What is being asked → Scan the entries for lines with the word "https" and copy those lines.

[[ Material for this task open ]]

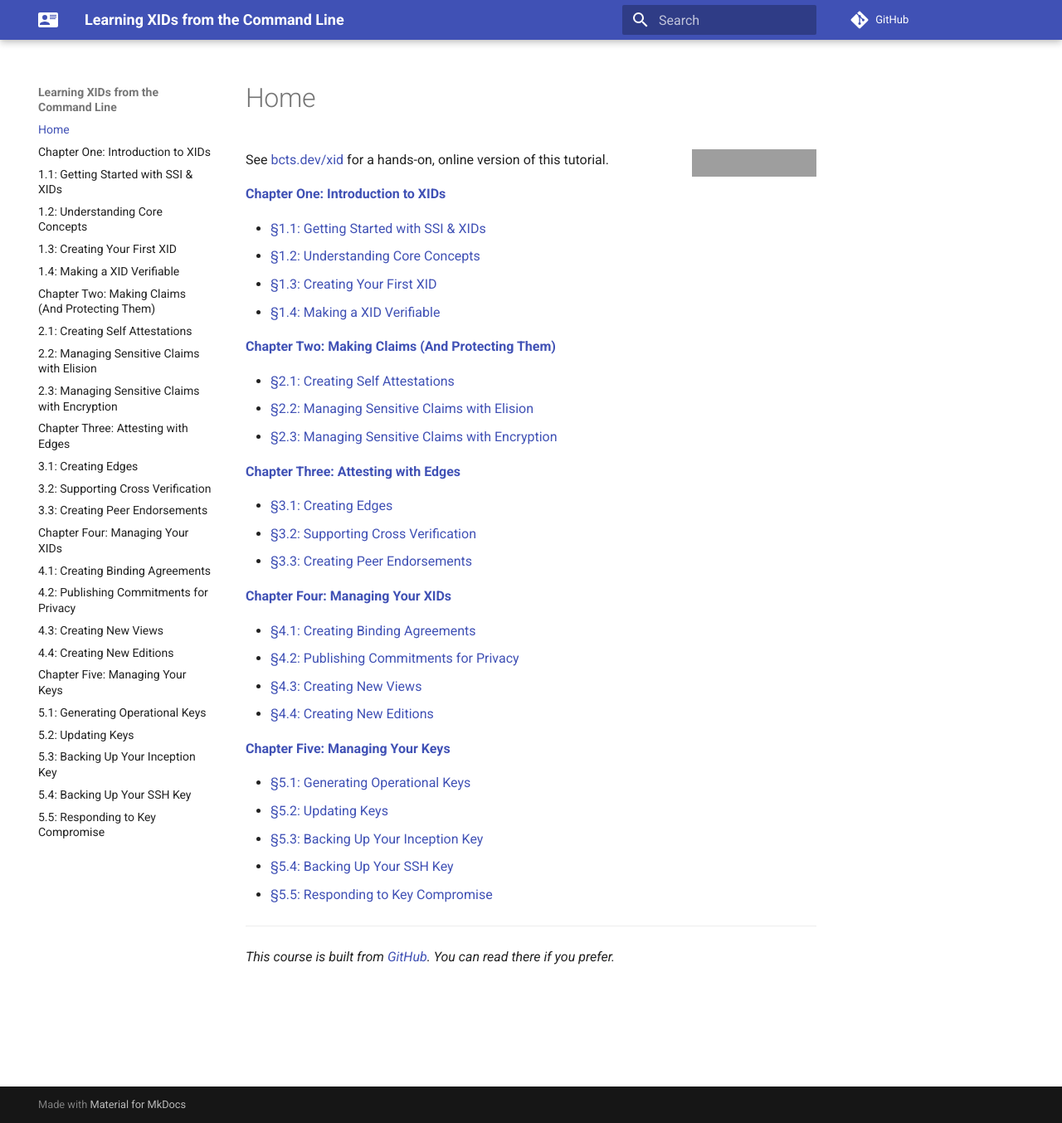
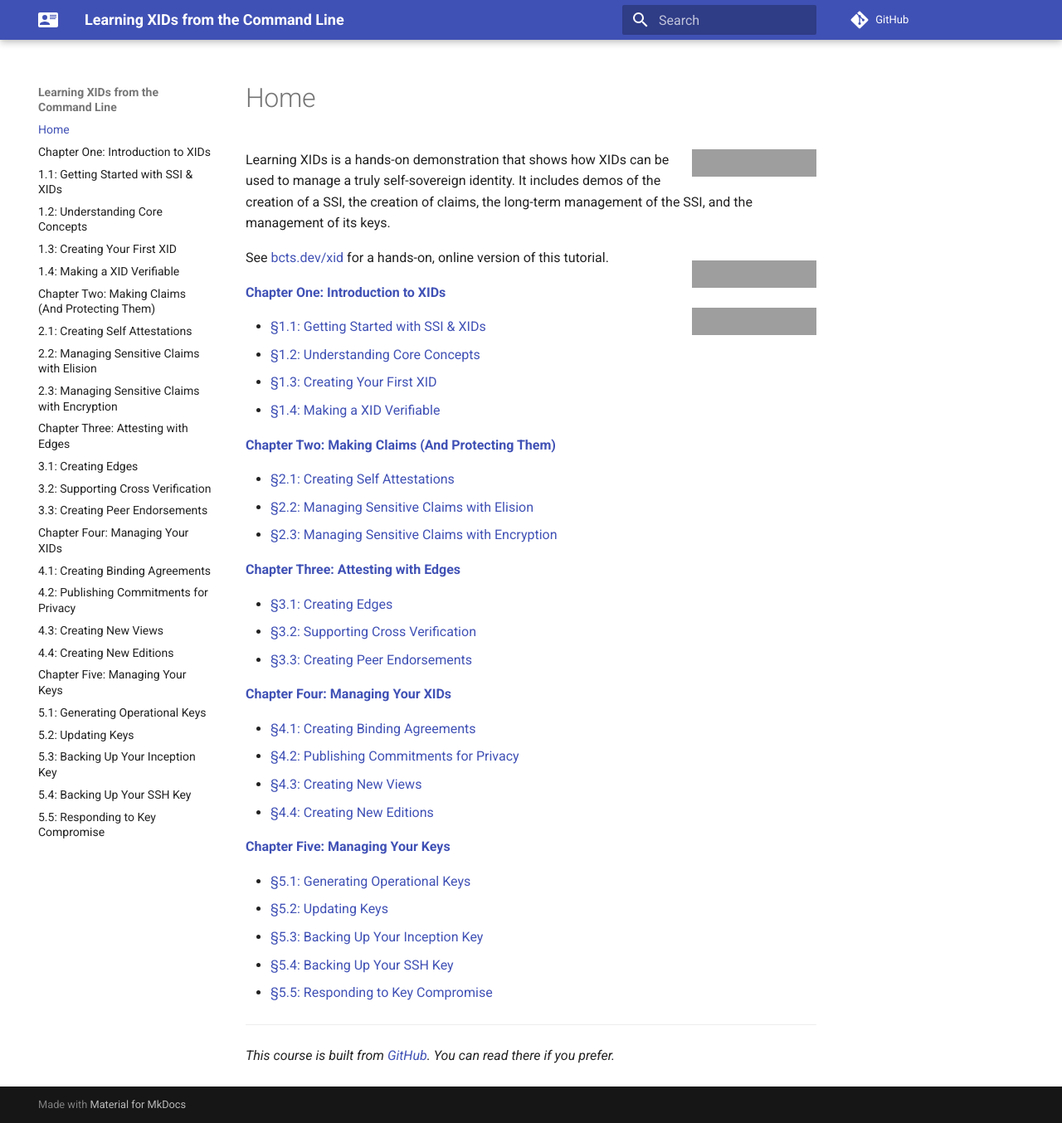
Before and after one commit to BlockchainCommons/XID-Quickstart, an MkDocs documentation site: the page built from docs/index.md, in a window 1280 px wide and 1354 px high. Shown: the whole window at 83% size. Built offline with MkDocs 1.6.1 and Material for MkDocs 9.7.7, drawn with Linux system fonts in a browser that asks for light colours; comment, search, counter and statistics services are not loaded; grey boxes are pictures that could not be loaded.

Commit message:
added intro + badges

```diff
--- a/docs/index.md
+++ b/docs/index.md
@@ -1,6 +1,25 @@
 <img src="https://developer.blockchaincommons.com/assets/badges/xid-quickstart.png" width=150 style="float: right">
 
+Learning XIDs is a hands-on demonstration that shows how XIDs can be
+used to manage a truly self-sovereign identity. It includes demos of
+the creation of a SSI, the creation of claims, the long-term
+management of the SSI, and the management of its keys.
+
+<div style="float: right">
+  <p>
+    <a href="https://developer.blockchaincommons.com/resources/">
+      <img src="https://developer.blockchaincommons.com/assets/badges/cat-resources.png" width=150px>
+    </a>
+  </p>
+  <p>
+    <a href=".">
+      <img src="https://developer.blockchaincommons.com/assets/badges/learning-xids.png" width=150px>
+    </a>
+  </p>
+</div>
+
 See [bcts.dev/xid](https://bcts.dev/xid) for a hands-on, online version of this tutorial.
+
 
 [**Chapter One: Introduction to XIDs**](01_0_Introduction.md)
 
```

[[ Material for this task closed ]]

Written answer →
 <img src="https://developer.blockchaincommons.com/assets/badges/xid-quickstart.png" width=150 style="float: right">
+    <a href="https://developer.blockchaincommons.com/resources/">
+      <img src="https://developer.blockchaincommons.com/assets/badges/cat-resources.png" width=150px>
+      <img src="https://developer.blockchaincommons.com/assets/badges/learning-xids.png" width=150px>
 See [bcts.dev/xid](https://bcts.dev/xid) for a hands-on, online version of this tutorial.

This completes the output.